In general, other sectors have not been the subject of legislation on a European level. Trade in this “non-harmonised” sector relies on the “mutual recognition” principle, under which products legally manufactured or marketed in one Member State should be able to move freely throughout the EU.
Approximately half of the trade in goods within the EU is covered by harmonised legislation, while the other half is accounted for by the “non-harmonised” sector, which is either regulated by national technical regulations or not specifically regulated at all.
In 2008 the European Institutions adopted the so called New Legislative Framework (NLF) package, which aimed at regulating horizontally some key points of the Single Market for goods such as:
- improving market surveillance rules;
- enhancing the quality of the conformity assessment of products through stronger clearer rules on the requirements for the notification of conformity assessment bodies;
- clarifying the meaning of CE marking;
- establishing a common legal framework for industrial products in the form of a toolbox of measures for use in future legislation.
While some of the objectives of the NLF have been achieved, this is certainly not the case of Market Surveillance, the loopholes of which are causing major problems to Construction Equipment Manufacturers.
The "New Approach", on which the NLF builds, represents an innovative way of technical harmonisation.

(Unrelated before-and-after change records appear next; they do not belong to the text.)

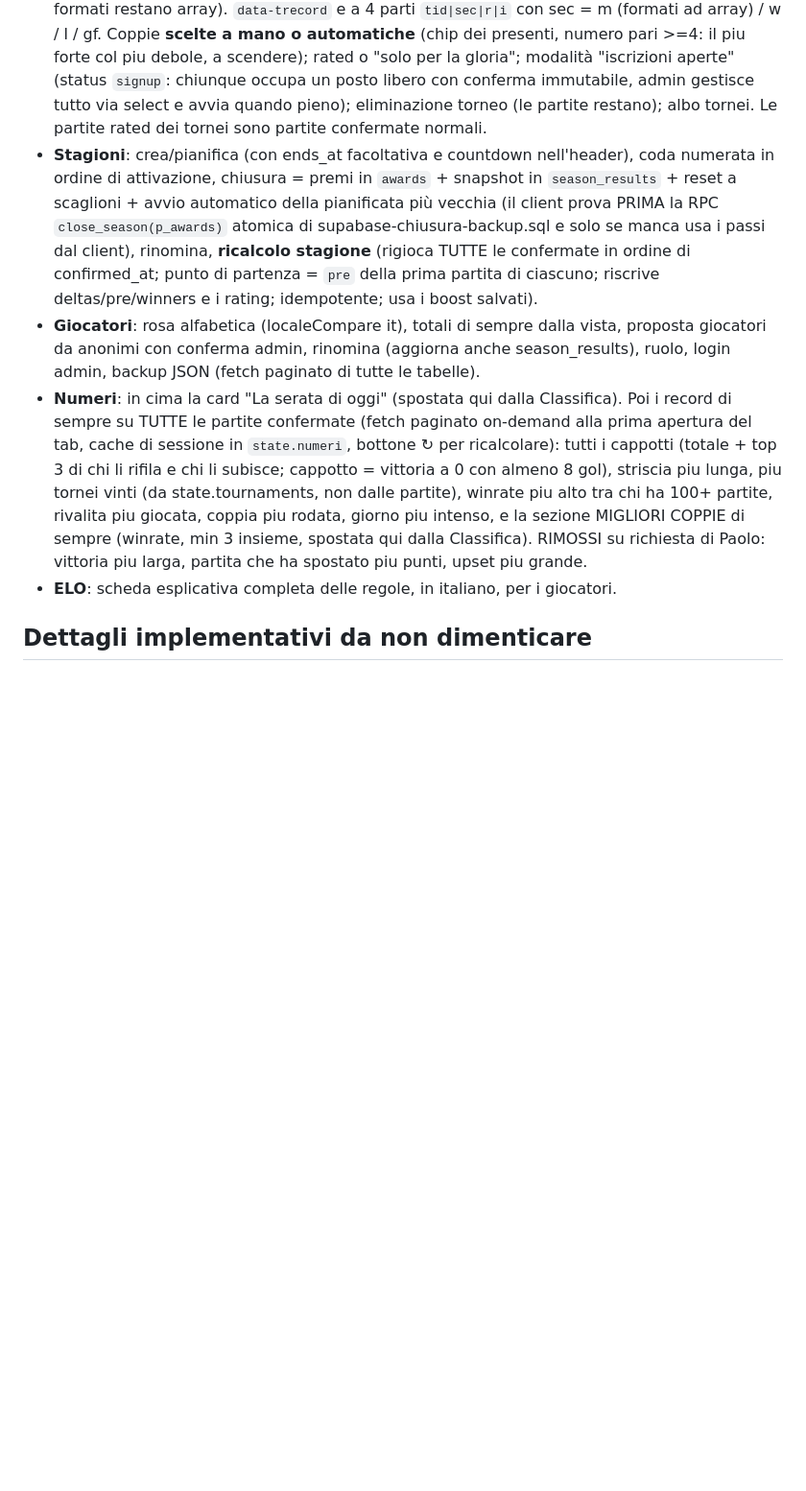
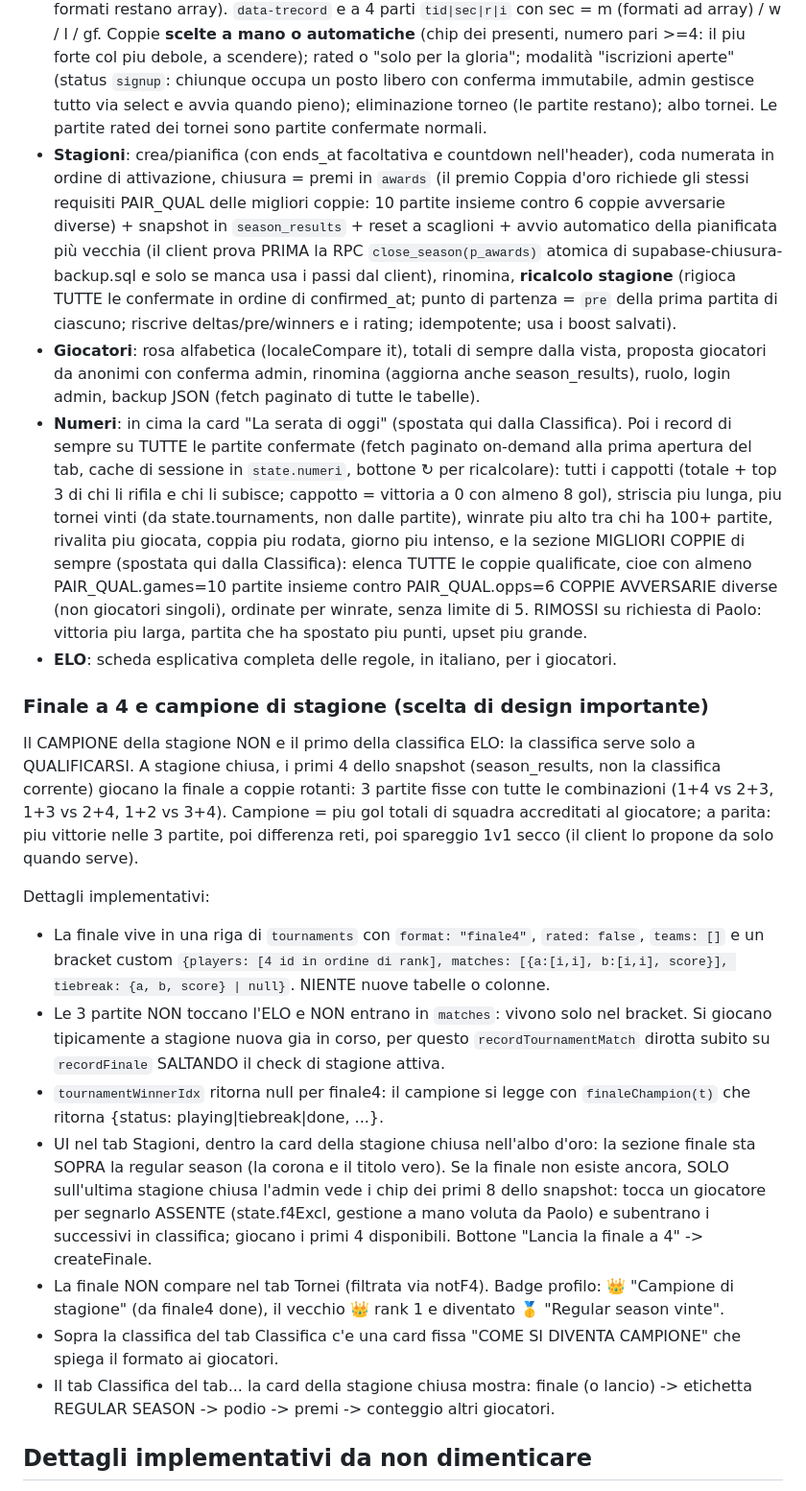
Before and after one commit to Paoloscia/balillaZBuilding, a Markdown page: README.md, the part around the change. Shown at 96% size. Drawn GitHub-style; blank space fills up the shorter version.

```diff
--- a/README.md
+++ b/README.md
@@ -75,10 +75,23 @@ Su un DB già in produzione servono solo gli script nuovi. `loadAll` è resilien
 - **Partita**: 1v1/2v2 (2v2 preselezionato), punteggio con griglia 0-10 a tap singolo, modalità "solo chi ha vinto", previsione con delta stimati, "Chi c'è oggi" con chip presenti e tavoli suggeriti. Admin registra direttamente, anonimo propone (pending). In fondo la sezione **Sfide dirette** (se esiste la tabella challenges): chiunque lancia una sfida **1v1 o 2v2** (toggle nel form; nel 2v2 le colonne from2_id/to2_id sono valorizzate, altrimenti null); lo stato "saldata" NON e salvato ma calcolato dal client (prima partita confermata dopo il lancio con le due sponde AL COMPLETO una contro l'altra, quindi una sfida 2v2 si salda solo se le due coppie esatte si affrontano); le saldate recenti (max 5) restano visibili; solo admin elimina.
 - **Storico**: pending in cima con conferma/rifiuta (l'ELO si calcola alla CONFERMA coi rating correnti, il repetitionFactor sul created_at), filtro per stagione E per giocatore (select), paginazione a blocchi di 50 col bottone "Mostra altre", undo dell'ultima confermata (i delta interi si sottraggono esattamente), badge rosso in nav. Il vincitore ha il trofeo davanti al nome e il perdente è attenuato (classe `.loser`). Gli admin possono **correggere qualsiasi partita** (matita): formazioni, punteggio, passaggio con/senza punteggio, vincitore, oppure **eliminarla**. Per le pending si aggiorna/cancella e basta; per le confermate della stagione attiva ogni salvataggio o eliminazione lancia automaticamente il ricalcolo completo della stagione. Le partite di stagioni chiuse non si toccano. NOTA: nel pannello di modifica i punteggi digitati vanno letti dal DOM e copiati nello stato PRIMA di chiamare withBusy, perché il render dello stato busy ricrea gli input.
 - **Tornei**: quattro formati: **eliminazione** (seeding per rating coppia, 1ª vs ultima, bye alle migliori), **doppia eliminazione** (SOLO 4/8/16 coppie, niente bye: tabellone vincenti + ripescaggio + finalissima secca senza bracket reset; chi perde la finale dei vincenti scende all'ultimo turno del ripescaggio), **girone** all'italiana, **girone + finale** (a girone finito le prime due giocano la finale, seminata automaticamente). Il vincitore di qualunque formato si legge SEMPRE con `tournamentWinnerIdx(t)`. Il bracket della doppia e un oggetto `{w, l, gf}` (gli altri formati restano array). `data-trecord` e a 4 parti `tid|sec|r|i` con sec = m (formati ad array) / w / l / gf. Coppie **scelte a mano o automatiche** (chip dei presenti, numero pari >=4: il piu forte col piu debole, a scendere); rated o "solo per la gloria"; modalità "iscrizioni aperte" (status `signup`: chiunque occupa un posto libero con conferma immutabile, admin gestisce tutto via select e avvia quando pieno); eliminazione torneo (le partite restano); albo tornei. Le partite rated dei tornei sono partite confermate normali.
-- **Stagioni**: crea/pianifica (con ends_at facoltativa e countdown nell'header), coda numerata in ordine di attivazione, chiusura = premi in `awards` + snapshot in `season_results` + reset a scaglioni + avvio automatico della pianificata più vecchia (il client prova PRIMA la RPC `close_season(p_awards)` atomica di supabase-chiusura-backup.sql e solo se manca usa i passi dal client), rinomina, **ricalcolo stagione** (rigioca TUTTE le confermate in ordine di confirmed_at; punto di partenza = `pre` della prima partita di ciascuno; riscrive deltas/pre/winners e i rating; idempotente; usa i boost salvati).
+- **Stagioni**: crea/pianifica (con ends_at facoltativa e countdown nell'header), coda numerata in ordine di attivazione, chiusura = premi in `awards` (il premio Coppia d'oro richiede gli stessi requisiti PAIR_QUAL delle migliori coppie: 10 partite insieme contro 6 coppie avversarie diverse) + snapshot in `season_results` + reset a scaglioni + avvio automatico della pianificata più vecchia (il client prova PRIMA la RPC `close_season(p_awards)` atomica di supabase-chiusura-backup.sql e solo se manca usa i passi dal client), rinomina, **ricalcolo stagione** (rigioca TUTTE le confermate in ordine di confirmed_at; punto di partenza = `pre` della prima partita di ciascuno; riscrive deltas/pre/winners e i rating; idempotente; usa i boost salvati).
 - **Giocatori**: rosa alfabetica (localeCompare it), totali di sempre dalla vista, proposta giocatori da anonimi con conferma admin, rinomina (aggiorna anche season_results), ruolo, login admin, backup JSON (fetch paginato di tutte le tabelle).
-- **Numeri**: in cima la card "La serata di oggi" (spostata qui dalla Classifica). Poi i record di sempre su TUTTE le partite confermate (fetch paginato on-demand alla prima apertura del tab, cache di sessione in `state.numeri`, bottone ↻ per ricalcolare): tutti i cappotti (totale + top 3 di chi li rifila e chi li subisce; cappotto = vittoria a 0 con almeno 8 gol), striscia piu lunga, piu tornei vinti (da state.tournaments, non dalle partite), winrate piu alto tra chi ha 100+ partite, rivalita piu giocata, coppia piu rodata, giorno piu intenso, e la sezione MIGLIORI COPPIE di sempre (winrate, min 3 insieme, spostata qui dalla Classifica). RIMOSSI su richiesta di Paolo: vittoria piu larga, partita che ha spostato piu punti, upset piu grande.
+- **Numeri**: in cima la card "La serata di oggi" (spostata qui dalla Classifica). Poi i record di sempre su TUTTE le partite confermate (fetch paginato on-demand alla prima apertura del tab, cache di sessione in `state.numeri`, bottone ↻ per ricalcolare): tutti i cappotti (totale + top 3 di chi li rifila e chi li subisce; cappotto = vittoria a 0 con almeno 8 gol), striscia piu lunga, piu tornei vinti (da state.tournaments, non dalle partite), winrate piu alto tra chi ha 100+ partite, rivalita piu giocata, coppia piu rodata, giorno piu intenso, e la sezione MIGLIORI COPPIE di sempre (spostata qui dalla Classifica): elenca TUTTE le coppie qualificate, cioe con almeno PAIR_QUAL.games=10 partite insieme contro PAIR_QUAL.opps=6 COPPIE AVVERSARIE diverse (non giocatori singoli), ordinate per winrate, senza limite di 5. RIMOSSI su richiesta di Paolo: vittoria piu larga, partita che ha spostato piu punti, upset piu grande.
 - **ELO**: scheda esplicativa completa delle regole, in italiano, per i giocatori.
+
+### Finale a 4 e campione di stagione (scelta di design importante)
+
+Il CAMPIONE della stagione NON e il primo della classifica ELO: la classifica serve solo a QUALIFICARSI. A stagione chiusa, i primi 4 dello snapshot (season_results, non la classifica corrente) giocano la finale a coppie rotanti: 3 partite fisse con tutte le combinazioni (1+4 vs 2+3, 1+3 vs 2+4, 1+2 vs 3+4). Campione = piu gol totali di squadra accreditati al giocatore; a parita: piu vittorie nelle 3 partite, poi differenza reti, poi spareggio 1v1 secco (il client lo propone da solo quando serve).
+
+Dettagli implementativi:
+- La finale vive in una riga di `tournaments` con `format: "finale4"`, `rated: false`, `teams: []` e un bracket custom `{players: [4 id in ordine di rank], matches: [{a:[i,i], b:[i,i], score}], tiebreak: {a, b, score} | null}`. NIENTE nuove tabelle o colonne.
+- Le 3 partite NON toccano l'ELO e NON entrano in `matches`: vivono solo nel bracket. Si giocano tipicamente a stagione nuova gia in corso, per questo `recordTournamentMatch` dirotta subito su `recordFinale` SALTANDO il check di stagione attiva.
+- `tournamentWinnerIdx` ritorna null per finale4: il campione si legge con `finaleChampion(t)` che ritorna {status: playing|tiebreak|done, ...}.
+- UI nel tab Stagioni, dentro la card della stagione chiusa nell'albo d'oro: la sezione finale sta SOPRA la regular season (la corona e il titolo vero). Se la finale non esiste ancora, SOLO sull'ultima stagione chiusa l'admin vede i chip dei primi 8 dello snapshot: tocca un giocatore per segnarlo ASSENTE (state.f4Excl, gestione a mano voluta da Paolo) e subentrano i successivi in classifica; giocano i primi 4 disponibili. Bottone "Lancia la finale a 4" -> createFinale.
+- La finale NON compare nel tab Tornei (filtrata via notF4). Badge profilo: 👑 "Campione di stagione" (da finale4 done), il vecchio 👑 rank 1 e diventato 🥇 "Regular season vinte".
+- Sopra la classifica del tab Classifica c'e una card fissa "COME SI DIVENTA CAMPIONE" che spiega il formato ai giocatori.
+- Il tab Classifica del tab... la card della stagione chiusa mostra: finale (o lancio) -> etichetta REGULAR SEASON -> podio -> premi -> conteggio altri giocatori.
 
 ## Dettagli implementativi da non dimenticare
 
```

It introduces, among other things, a clear separation of responsibilities between the EC legislator and the European Standards Organisations CEN, CENELEC and ETSI in the legal framework, allowing for the free movement of goods.
European Union's product Regulations and Directives define the "essential requirements", such as the protection of health and safety, that goods must meet when they are placed on the market.
The role of standards
The European Standards Organisations have the task of drawing up the corresponding technical specifications, which meet the essential requirements of the Regulations and Directives, compliance with which provides a presumption of conformity with the essential requirements. Such specifications are referred to as "harmonised standards".